_What the exercise asks:_ Which lines in the records below contain the word "await"? Report each of them.

• • • •

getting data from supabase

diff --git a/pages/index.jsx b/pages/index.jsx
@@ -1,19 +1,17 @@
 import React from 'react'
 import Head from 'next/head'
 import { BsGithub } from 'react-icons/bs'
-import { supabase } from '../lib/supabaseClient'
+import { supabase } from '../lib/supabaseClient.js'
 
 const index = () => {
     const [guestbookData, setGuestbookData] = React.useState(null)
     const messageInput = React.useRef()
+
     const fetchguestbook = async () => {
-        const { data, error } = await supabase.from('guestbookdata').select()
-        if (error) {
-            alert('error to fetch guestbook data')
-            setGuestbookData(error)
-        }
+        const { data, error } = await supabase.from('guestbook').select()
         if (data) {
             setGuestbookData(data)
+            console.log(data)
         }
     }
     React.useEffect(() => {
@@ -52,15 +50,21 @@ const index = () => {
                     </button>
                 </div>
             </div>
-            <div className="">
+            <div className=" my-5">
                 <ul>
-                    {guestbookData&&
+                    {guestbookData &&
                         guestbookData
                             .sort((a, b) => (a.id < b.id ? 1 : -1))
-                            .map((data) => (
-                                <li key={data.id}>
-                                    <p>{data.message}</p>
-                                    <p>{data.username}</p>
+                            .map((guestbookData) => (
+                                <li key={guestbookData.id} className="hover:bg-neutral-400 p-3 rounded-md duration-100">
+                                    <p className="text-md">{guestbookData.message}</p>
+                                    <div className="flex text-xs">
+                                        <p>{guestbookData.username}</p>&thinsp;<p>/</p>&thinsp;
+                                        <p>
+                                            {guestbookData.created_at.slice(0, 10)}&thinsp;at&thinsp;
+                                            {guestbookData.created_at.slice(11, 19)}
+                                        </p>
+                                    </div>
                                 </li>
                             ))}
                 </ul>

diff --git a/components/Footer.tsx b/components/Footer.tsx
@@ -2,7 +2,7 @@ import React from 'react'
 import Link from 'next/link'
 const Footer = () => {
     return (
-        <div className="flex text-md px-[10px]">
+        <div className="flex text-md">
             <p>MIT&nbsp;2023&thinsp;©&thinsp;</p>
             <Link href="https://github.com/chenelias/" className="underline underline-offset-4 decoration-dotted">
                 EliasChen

• • • •

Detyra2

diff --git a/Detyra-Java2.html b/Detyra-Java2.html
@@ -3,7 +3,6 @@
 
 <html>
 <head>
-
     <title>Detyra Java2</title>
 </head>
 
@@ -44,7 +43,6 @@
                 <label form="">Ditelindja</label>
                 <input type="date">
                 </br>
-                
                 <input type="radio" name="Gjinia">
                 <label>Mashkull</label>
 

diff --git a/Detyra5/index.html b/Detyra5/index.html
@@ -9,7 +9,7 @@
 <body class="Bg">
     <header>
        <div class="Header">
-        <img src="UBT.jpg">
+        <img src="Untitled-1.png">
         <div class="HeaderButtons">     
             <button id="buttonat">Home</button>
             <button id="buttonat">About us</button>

• • • •

_Answer box:_
-        const { data, error } = await supabase.from('guestbookdata').select()
+        const { data, error } = await supabase.from('guestbook').select()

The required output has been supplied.